    As for this new bag, this sounds like a storage issue at PetSmart. You should make them aware of this quickly because they need to rethink how they are storing this food and any other food. I would return the bag and see if you can purchase it from another store- not the PetSmart you are currently shopping at. We carry NB Wild Pursuit at the small pet store I work at and we’ve never had any of these issues with our supply.

  • Donna

    Need some feedback, please. Regarding Natural Balance Chicken, Turkey, Quail with freeze dried raw. My bull terrier LOVED it from the first bite. When we got to the bottom of the 1st bag, we noticed some little worms on his food. We thought it could have come from the basement where we stored the food in a tupperware type container. We thought maybe flies got to it since it was hot at that time. We threw out the small amount that was left of that bag. My husband had already put the 2nd bag in the same big plastic container the 1st was in, so when he opened it, he wasn’t surprised to find a couple of tiny worms on the top of the bag – figuring it came from the 1st bag. There were no more in the bag (and there were also very few pieces of freeze dried in the whole bag. Bad quality control!) So we fed the food to the dog without issue. Tonight was the last of that 2nd bag. I bought a new bag this evening and just opened it to feed the dog and it is FULL of those tiny worms!! This particular bag is also full of the freeze dried pieces. I’m bringing the bag back to PetSmart tomorrow, but wonder if anyone else has had this issue??

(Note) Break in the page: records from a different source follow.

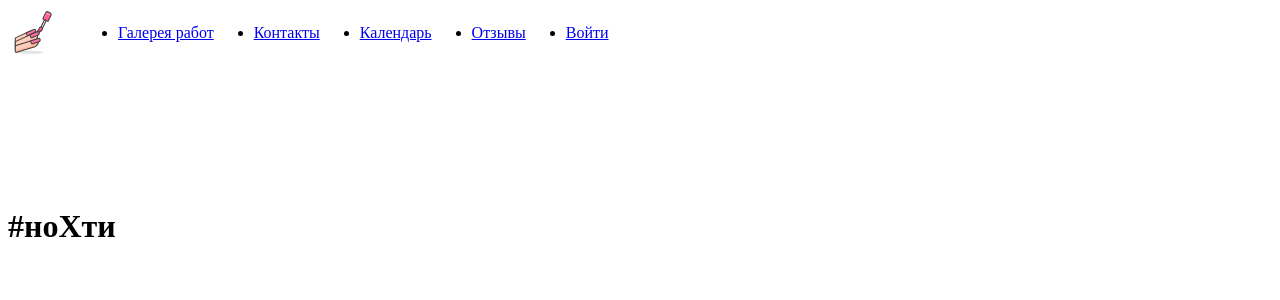
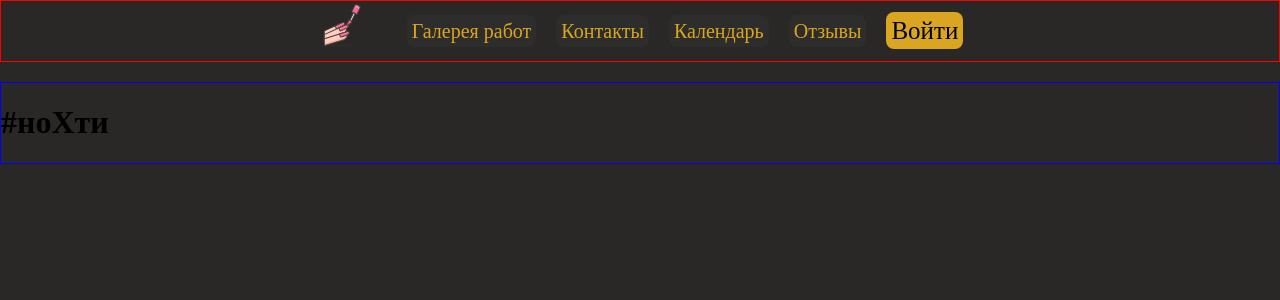
Before and after one commit to OsipenkoSA/Diplom, a Django app: page / in a window 1280 px wide. Shown: the top 300 px of the page. Run offline with Django 5.2, Linux system fonts and the light colour scheme.

Commit message:
19.09.25 css

```diff
--- a/nailmaster/nailsite/static/css/style.css
+++ b/nailmaster/nailsite/static/css/style.css
@@ -1,33 +1,101 @@
 body{
     max-width: 1600px;
-    height: 1vh;
+    min-height: 100vh;
+    background-color: rgb(41, 40, 39);
+    padding: 0;
+    margin: 0;
+    box-sizing: border-box;
 }
-.images{
-    flex-grow: 1;
-    width: 15%;
-    height: 250px;
+header{
+    height: 20%;
+    border: 1px solid red;
+    margin-bottom: 20px;
 }
+main{
+    height: 80%;
+    border: 1px solid blue;
+}
+
+/* Навигационное меню */
+
 .logo{
     width: 50px;
     height: 50px;
 }
 .navbar{
-    height: 50px;
     display: flex;
-    margin-bottom: 150px;
+    justify-content: center;
 }
 .nav{
     display: inline-flex;
     align-items: center;
+    list-style: none;
+    gap: 20px;
 }
-.nav li{
-    margin: 20px;
+/* .nav li{
+    list-style-type: none;
+    box-sizing: border-box;
+} */
+.menu_button{
+    text-decoration: none;
+    font-size: 20px;
+    color: #DAA520;
+    background-color: rgb(45, 45, 44);
+    padding: 5px;
+    border-radius: 8px;
 }
-.work{
-    margin-left: 20px;
-    margin-right: 20px;
-    height: 90%;
-    width: 90%;
+.menu_button:hover{
+    color: darkgoldenrod;
+}
+.log_button{
+    text-decoration: none;
+    font-size: 25px;
+    background-color: #DAA520;
+    color: black;
+    padding: 5px;
+    border-radius: 8px;
+}
+.log_button:hover{
+    color: #DAA520;
+    background-color: black;
+}
+
+/* Галерея работ */
+
+/* .works {
     display: flex;
-    justify-content: center;
+    flex-wrap: wrap;
+    gap: 5px;
 }
+
+.images {
+    flex-grow: 1;
+    flex-shrink: 1;
+    flex-basis: auto;
+    } */
+
+.works{
+    display: grid;
+    grid-template-columns: repeat(auto-fit, 145px);
+    grid-auto-rows: auto;
+    grid-auto-flow: dense;
+    transition: grid-auto-flow 0.3s ease-in-out;
+    gap: 10px;
+}
+
+.images {
+  width: 100%;
+  height: 100%;
+  object-fit: cover;
+  border: 2px solid;
+  border-radius: 8px;
+}
+
+.works .images {
+  grid-column: span 2 / auto;
+  grid-row: span 2 / auto;
+}
+
+/* .gallery .h2 {
+  grid-row: span 2 / auto;
+} */
--- a/nailmaster/nailsite/templates/nailsite/navbar.html
+++ b/nailmaster/nailsite/templates/nailsite/navbar.html
@@ -6,11 +6,11 @@
             <img src="{% static 'images/logo.svg' %}" alt="#noHti logo">
         </a>
         <ul class="nav">
-                <li><a href="{% url 'nailsite' %}">Галерея работ</a></li>
-                <li><a href="#">Контакты</a></li>
-                <li><a href="#">Календарь</a></li>
-                <li><a href="#">Отзывы</a></li>
-                <li><a href="#">Войти</a></li>
+                <li><a href="{% url 'nailsite' %}" class="menu_button">Галерея работ</a></li>
+                <li><a href="#" class="menu_button">Контакты</a></li>
+                <li><a href="#" class="menu_button">Календарь</a></li>
+                <li><a href="#" class="menu_button">Отзывы</a></li>
+                <li><a href="#" class="log_button">Войти</a></li>
             </ul>
     </div>
 </header>
```
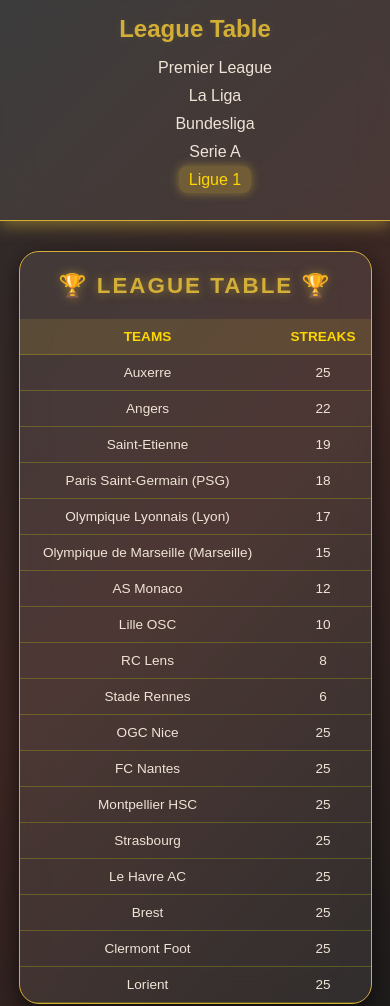
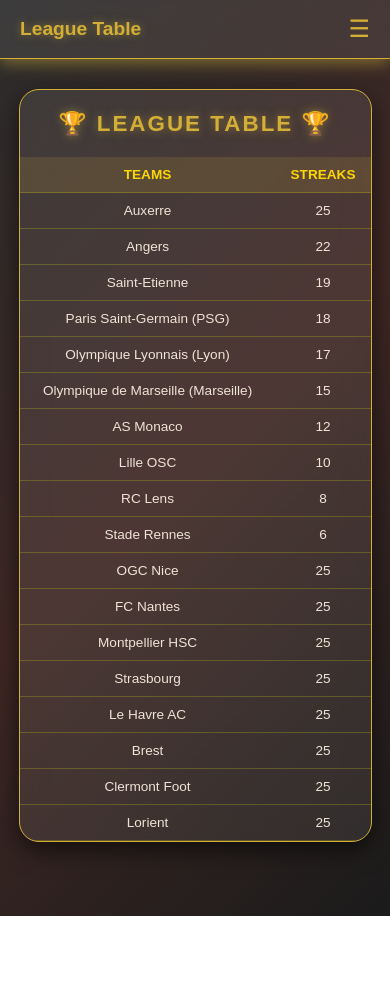
Before and after one commit to zainab-oguntona/League-Table, a plain HTML site: page ligue.html in a window 390 px wide. Shown: the top 1006 px of the page. After the commit the page ends 916 px from the top, so only its background shows below. Drawn offline with Linux system fonts and the light colour scheme.

Commit message:
Updated changes

```diff
--- a/ligue.html
+++ b/ligue.html
@@ -4,8 +4,8 @@
 <head>
   <meta charset="UTF-8">
   <meta name="viewport" content="width=device-width, initial-scale=1.0">
+  <link rel="icon" href="img/favicon (2).png" type="image/png">
   <link rel="stylesheet" href="style.css">
-  <script src="script.js"></script>
   <title>League Table</title>
 </head>
 
@@ -13,6 +13,7 @@
   <!--Navigation Bar-->
   <nav class="navbar">
     <div class="logo"> League Table</div>
+    <div class="hamburger" onclick="toggleMenu()">☰</div>
     <ul class="nav-links">
       <li><a href="index.html">Premier League</a></li>
       <li><a href="laliga.html">La Liga</a></li>
@@ -107,6 +108,14 @@
       </tbody>
     </table>
   </div>
+
+  <!--JavaScript for Toggle Menu-->
+  <script>
+    function toggleMenu() {
+      const navLinks = document.querySelector('.nav-links');
+      navLinks.classList.toggle('show');
+    }
+  </script>
 </body>
 
 </html>
--- a/style.css
+++ b/style.css
@@ -23,13 +23,16 @@
       box-shadow: 0 4px 15px rgba(212, 175, 55, 0.5);
       border-bottom: 1.5px solid #d4af37;
       box-sizing: border-box;
+      position: sticky;
+      top: 0;
+      z-index: 10;
     }
 
     .logo{
       color: #d4af37;
       font-weight: 700;
       font-size: 1.5rem;
-      text-shadow: 0 0 8px rgba(212, 175, 55, 0.15);
+      text-shadow: 0 0 8px rgba(212, 175, 55, 0.5);
     }
 
     .nav-links{
@@ -109,20 +112,67 @@
       transition: 0.3s ease;
     }
 
+      .hamburger {
+    display: none;
+    font-size: 1.5rem;
+    cursor: pointer;
+    color: #d4af37;
+  }
     /* Responsive */
   @media (max-width: 500px) {
+  .navbar {
+    display: flex;
+    justify-content: space-between;
+    align-items: center;
+    padding: 15px 20px;
+    position: relative; /* ensures dropdown anchors to navbar */
+    width: 100%;
+  }
 
-      .nav-links{
+  .logo {
+    font-size: 1.2rem;
+    flex: 1;
+  }
+
+  .hamburger {
+    display: block;
+    font-size: 1.5rem;
+    color: #d4af37;
+    cursor: pointer;
+    z-index: 3; /* higher than nav-links */
+  }
+
+  .nav-links {
+    position: absolute;
+    top: 100%;
+    left: 0;
+    width: 100%;
+    background: rgba(20, 20, 20, 0.95);
+    backdrop-filter: blur(15px);
+    border-top: 1px solid #d4af37;
     flex-direction: column;
-        gap: 10px;
+    padding: 10px 0;
+    display: none;
+    z-index: 2;
+
+  }
+
+  .nav-links.show {
+    display: flex;
+  }
+
+  .nav-links li {
     width: 100%;
-        align-items: center;
+    text-align: center;
+    margin: 5px 0;
   }
-      .navbar{
-        flex-direction: column;
-        align-items: center;
-        padding: 15px 10px;
+
+  .nav-links li a {
+    padding: 10px 15px;
+    display: block;
   }
+
+
   th,
   td {
     padding: 10px;
```
Also changed, not shown: bundesliga.html (+11 -1 lines), index.html (+13 -0 lines), laliga.html (+11 -1 lines), serie.html (+11 -1 lines), img/favicon (2).png (added). Lines whose indentation alone changed are shown as unchanged.
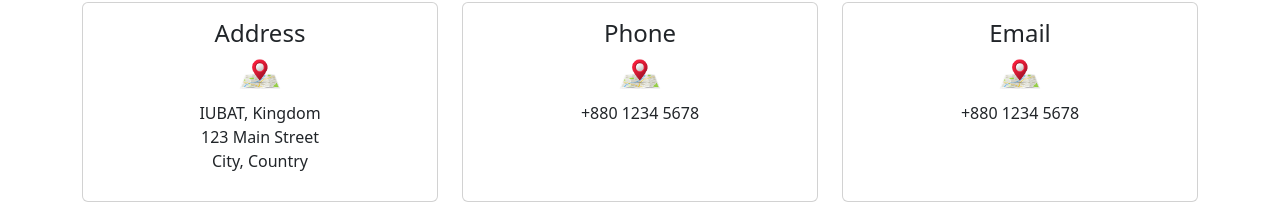
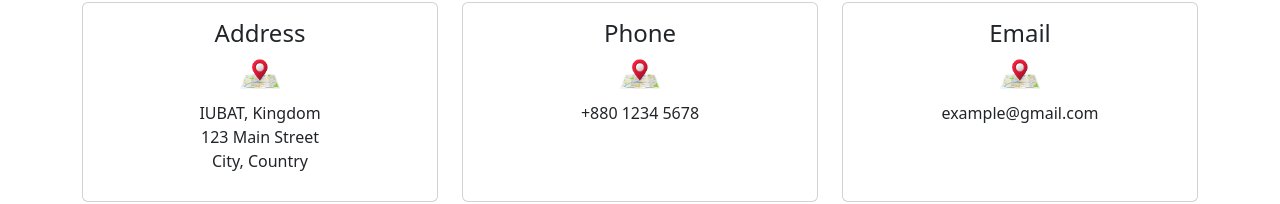
Before and after one commit to masud001/ticket-management, a React (Vite) app in the folder frontend/: page / in a window 1280 px wide. Shown: the part 1603-1807 px from the top of the page. Built offline with nearby package versions, Linux system fonts and the light colour scheme.

Commit message:
update footer

```diff
--- a/frontend/src/components/Footer.jsx
+++ b/frontend/src/components/Footer.jsx
@@ -31,7 +31,7 @@ const Footer = () => {
             <h4 className='text-center'>Email</h4>
             <img src={locationIcons} className='img-fluid pb-2 mx-auto' width="50" height="50" alt="location" />
             <address className=' font-italic'>
-              <p className='m-0'>+880 1234 5678</p>
+              <p className='m-0'>example@gmail.com</p>
             </address>
           </div>
         </div>
```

  • Flax Seed

    Forgot to mention they added montmorillonite clay. Lots of trace minerals and claimed to absorb toxins.

  • Flax Seed

    Yes, Alpha has been replaced by Wild Pursuit.

    Similar but more protein and the addition of freeze dried raw pieces.

  • Heather

    Did this line take over for their Alpha line (which seems discontinued)?

  • hanoverboxer

    So long Dick Van Patten, nice dog food company you created. His agent said he was the nicest guy he ever met in Hollywood.